----- Records provided

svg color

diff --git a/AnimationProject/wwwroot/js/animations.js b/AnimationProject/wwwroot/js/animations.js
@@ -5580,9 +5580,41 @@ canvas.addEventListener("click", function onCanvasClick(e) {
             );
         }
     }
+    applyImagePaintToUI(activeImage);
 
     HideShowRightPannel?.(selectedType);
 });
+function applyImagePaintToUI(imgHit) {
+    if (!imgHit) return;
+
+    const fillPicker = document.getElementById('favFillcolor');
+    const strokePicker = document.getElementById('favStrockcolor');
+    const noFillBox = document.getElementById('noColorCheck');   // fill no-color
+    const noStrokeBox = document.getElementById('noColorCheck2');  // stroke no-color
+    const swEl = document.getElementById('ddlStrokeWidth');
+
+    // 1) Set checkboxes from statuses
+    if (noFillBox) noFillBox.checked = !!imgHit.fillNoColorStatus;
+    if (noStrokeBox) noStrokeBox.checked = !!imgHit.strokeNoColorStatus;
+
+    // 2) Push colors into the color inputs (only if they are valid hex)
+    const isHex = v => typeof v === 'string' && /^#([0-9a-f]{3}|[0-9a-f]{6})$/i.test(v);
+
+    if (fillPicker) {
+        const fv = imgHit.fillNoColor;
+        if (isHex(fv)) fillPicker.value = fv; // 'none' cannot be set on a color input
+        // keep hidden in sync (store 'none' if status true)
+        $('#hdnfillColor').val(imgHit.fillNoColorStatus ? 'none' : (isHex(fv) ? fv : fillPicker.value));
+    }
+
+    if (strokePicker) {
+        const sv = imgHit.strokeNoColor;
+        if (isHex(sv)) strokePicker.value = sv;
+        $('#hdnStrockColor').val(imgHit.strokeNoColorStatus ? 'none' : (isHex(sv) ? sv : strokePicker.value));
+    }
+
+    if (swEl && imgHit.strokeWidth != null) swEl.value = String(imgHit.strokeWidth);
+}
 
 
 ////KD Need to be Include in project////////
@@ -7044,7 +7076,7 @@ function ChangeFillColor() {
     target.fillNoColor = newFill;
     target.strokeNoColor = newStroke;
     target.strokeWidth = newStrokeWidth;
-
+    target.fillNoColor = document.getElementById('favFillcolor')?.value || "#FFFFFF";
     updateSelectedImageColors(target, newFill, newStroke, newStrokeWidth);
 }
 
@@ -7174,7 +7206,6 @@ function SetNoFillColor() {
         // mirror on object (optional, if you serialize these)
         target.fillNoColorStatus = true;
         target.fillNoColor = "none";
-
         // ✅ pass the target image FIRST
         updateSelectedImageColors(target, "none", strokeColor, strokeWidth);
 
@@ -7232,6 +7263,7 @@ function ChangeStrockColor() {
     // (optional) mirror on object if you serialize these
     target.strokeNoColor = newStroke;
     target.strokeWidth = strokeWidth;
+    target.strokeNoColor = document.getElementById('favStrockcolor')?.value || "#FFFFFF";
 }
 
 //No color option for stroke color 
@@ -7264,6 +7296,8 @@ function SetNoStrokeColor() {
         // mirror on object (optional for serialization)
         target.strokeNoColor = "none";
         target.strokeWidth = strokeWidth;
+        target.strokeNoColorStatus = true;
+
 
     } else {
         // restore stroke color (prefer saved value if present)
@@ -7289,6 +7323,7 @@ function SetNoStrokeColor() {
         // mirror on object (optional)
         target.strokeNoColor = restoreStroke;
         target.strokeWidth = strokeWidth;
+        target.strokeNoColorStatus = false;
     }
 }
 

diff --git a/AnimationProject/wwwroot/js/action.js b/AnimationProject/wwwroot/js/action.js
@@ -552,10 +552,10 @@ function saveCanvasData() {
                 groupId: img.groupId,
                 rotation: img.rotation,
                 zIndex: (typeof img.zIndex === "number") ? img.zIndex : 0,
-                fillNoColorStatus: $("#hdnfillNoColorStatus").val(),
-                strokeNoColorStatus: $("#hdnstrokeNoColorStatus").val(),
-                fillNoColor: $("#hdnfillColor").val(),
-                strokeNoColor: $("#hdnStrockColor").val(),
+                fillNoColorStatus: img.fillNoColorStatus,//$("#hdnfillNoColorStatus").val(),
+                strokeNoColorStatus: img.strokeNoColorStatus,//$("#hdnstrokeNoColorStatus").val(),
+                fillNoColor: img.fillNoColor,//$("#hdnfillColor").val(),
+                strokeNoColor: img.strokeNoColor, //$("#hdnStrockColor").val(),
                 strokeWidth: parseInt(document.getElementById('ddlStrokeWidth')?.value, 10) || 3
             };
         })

----------

» **Problem details**:
Output each line of the data exactly as it stands above.

» **Task output**:
svg color

diff --git a/AnimationProject/wwwroot/js/animations.js b/AnimationProject/wwwroot/js/animations.js
@@ -5580,9 +5580,41 @@ canvas.addEventListener("click", function onCanvasClick(e) {
             );
         }
     }
+    applyImagePaintToUI(activeImage);
 
     HideShowRightPannel?.(selectedType);
 });
+function applyImagePaintToUI(imgHit) {
+    if (!imgHit) return;
+
+    const fillPicker = document.getElementById('favFillcolor');
+    const strokePicker = document.getElementById('favStrockcolor');
+    const noFillBox = document.getElementById('noColorCheck');   // fill no-color
+    const noStrokeBox = document.getElementById('noColorCheck2');  // stroke no-color
+    const swEl = document.getElementById('ddlStrokeWidth');
+
+    // 1) Set checkboxes from statuses
+    if (noFillBox) noFillBox.checked = !!imgHit.fillNoColorStatus;
+    if (noStrokeBox) noStrokeBox.checked = !!imgHit.strokeNoColorStatus;
+
+    // 2) Push colors into the color inputs (only if they are valid hex)
+    const isHex = v => typeof v === 'string' && /^#([0-9a-f]{3}|[0-9a-f]{6})$/i.test(v);
+
+    if (fillPicker) {
+        const fv = imgHit.fillNoColor;
+        if (isHex(fv)) fillPicker.value = fv; // 'none' cannot be set on a color input
+        // keep hidden in sync (store 'none' if status true)
+        $('#hdnfillColor').val(imgHit.fillNoColorStatus ? 'none' : (isHex(fv) ? fv : fillPicker.value));
+    }
+
+    if (strokePicker) {
+        const sv = imgHit.strokeNoColor;
+        if (isHex(sv)) strokePicker.value = sv;
+        $('#hdnStrockColor').val(imgHit.strokeNoColorStatus ? 'none' : (isHex(sv) ? sv : strokePicker.value));
+    }
+
+    if (swEl && imgHit.strokeWidth != null) swEl.value = String(imgHit.strokeWidth);
+}
 
 
 ////KD Need to be Include in project////////
@@ -7044,7 +7076,7 @@ function ChangeFillColor() {
     target.fillNoColor = newFill;
     target.strokeNoColor = newStroke;
     target.strokeWidth = newStrokeWidth;
-
+    target.fillNoColor = document.getElementById('favFillcolor')?.value || "#FFFFFF";
     updateSelectedImageColors(target, newFill, newStroke, newStrokeWidth);
 }
 
@@ -7174,7 +7206,6 @@ function SetNoFillColor() {
         // mirror on object (optional, if you serialize these)
         target.fillNoColorStatus = true;
         target.fillNoColor = "none";
-
         // ✅ pass the target image FIRST
         updateSelectedImageColors(target, "none", strokeColor, strokeWidth);
 
@@ -7232,6 +7263,7 @@ function ChangeStrockColor() {
     // (optional) mirror on object if you serialize these
     target.strokeNoColor = newStroke;
     target.strokeWidth = strokeWidth;
+    target.strokeNoColor = document.getElementById('favStrockcolor')?.value || "#FFFFFF";
 }
 
 //No color option for stroke color 
@@ -7264,6 +7296,8 @@ function SetNoStrokeColor() {
         // mirror on object (optional for serialization)
         target.strokeNoColor = "none";
         target.strokeWidth = strokeWidth;
+        target.strokeNoColorStatus = true;
+
 
     } else {
         // restore stroke color (prefer saved value if present)
@@ -7289,6 +7323,7 @@ function SetNoStrokeColor() {
         // mirror on object (optional)
         target.strokeNoColor = restoreStroke;
         target.strokeWidth = strokeWidth;
+        target.strokeNoColorStatus = false;
     }
 }
 

diff --git a/AnimationProject/wwwroot/js/action.js b/AnimationProject/wwwroot/js/action.js
@@ -552,10 +552,10 @@ function saveCanvasData() {
                 groupId: img.groupId,
                 rotation: img.rotation,
                 zIndex: (typeof img.zIndex === "number") ? img.zIndex : 0,
-                fillNoColorStatus: $("#hdnfillNoColorStatus").val(),
-                strokeNoColorStatus: $("#hdnstrokeNoColorStatus").val(),
-                fillNoColor: $("#hdnfillColor").val(),
-                strokeNoColor: $("#hdnStrockColor").val(),
+                fillNoColorStatus: img.fillNoColorStatus,//$("#hdnfillNoColorStatus").val(),
+                strokeNoColorStatus: img.strokeNoColorStatus,//$("#hdnstrokeNoColorStatus").val(),
+                fillNoColor: img.fillNoColor,//$("#hdnfillColor").val(),
+                strokeNoColor: img.strokeNoColor, //$("#hdnStrockColor").val(),
                 strokeWidth: parseInt(document.getElementById('ddlStrokeWidth')?.value, 10) || 3
             };
         })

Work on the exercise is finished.